[Problem to solve]
Check each line of the records below for the word "font" and copy those where it appears.

[Dataset entries]
***
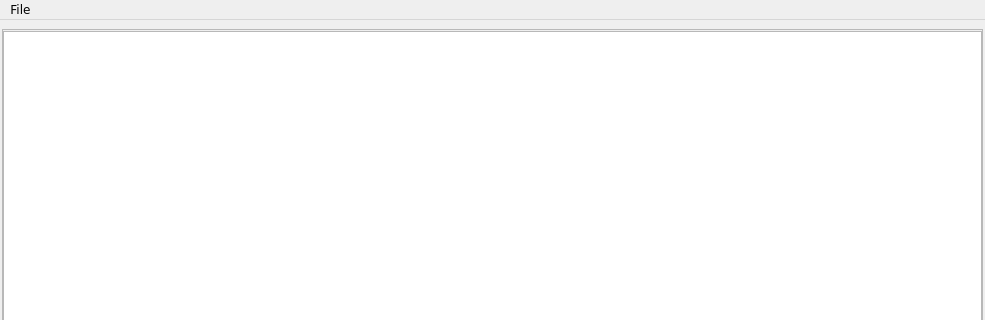
Above: meta.ui from bwallace/OpenMeta-analyst- before the change; both pictures show x 0 to 985 and y 0 to 320 of the 985 by 621 pixel window. Below: the same form after it.
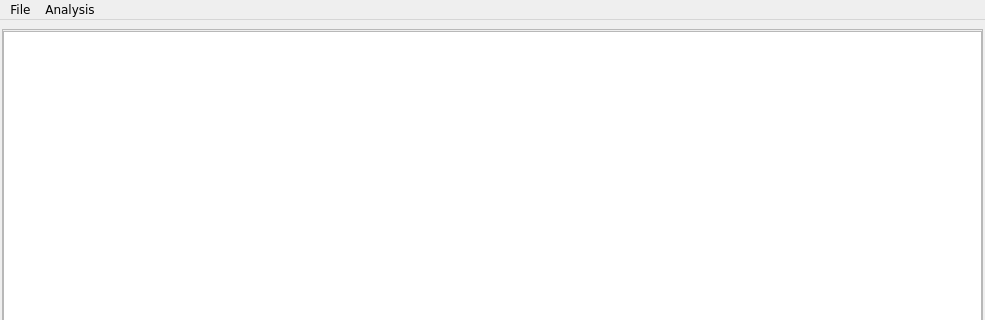
That is the form after the change. Icons and pictures are not drawn.

Patch:
```diff
--- a/meta.ui
+++ b/meta.ui
@@ -356,8 +356,8 @@
      <height>21</height>
     </rect>
    </property>
-   <widget class="QMenu" name="menuFile">
-    <property name="font">
+   <widget class="QMenu" name="menuFile" >
+    <property name="font" >
      <font>
       <family>Verdana</family>
      </font>
@@ -369,7 +369,14 @@
     <addaction name="actionOpen"/>
     <addaction name="actionQuit"/>
    </widget>
-   <addaction name="menuFile"/>
+   <widget class="QMenu" name="menuAnalysis" >
+    <property name="title" >
+     <string>Analysis</string>
+    </property>
+    <addaction name="actionGo" />
+   </widget>
+   <addaction name="menuFile" />
+   <addaction name="menuAnalysis" />
   </widget>
   <widget class="QStatusBar" name="statusbar"/>
   <action name="actionSave">
```
Left out of the diff: 234 changed lines with no effect on the pictures.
***
[Reply to the exercise]
-    <property name="font">
+    <property name="font" >
      <font>
      </font>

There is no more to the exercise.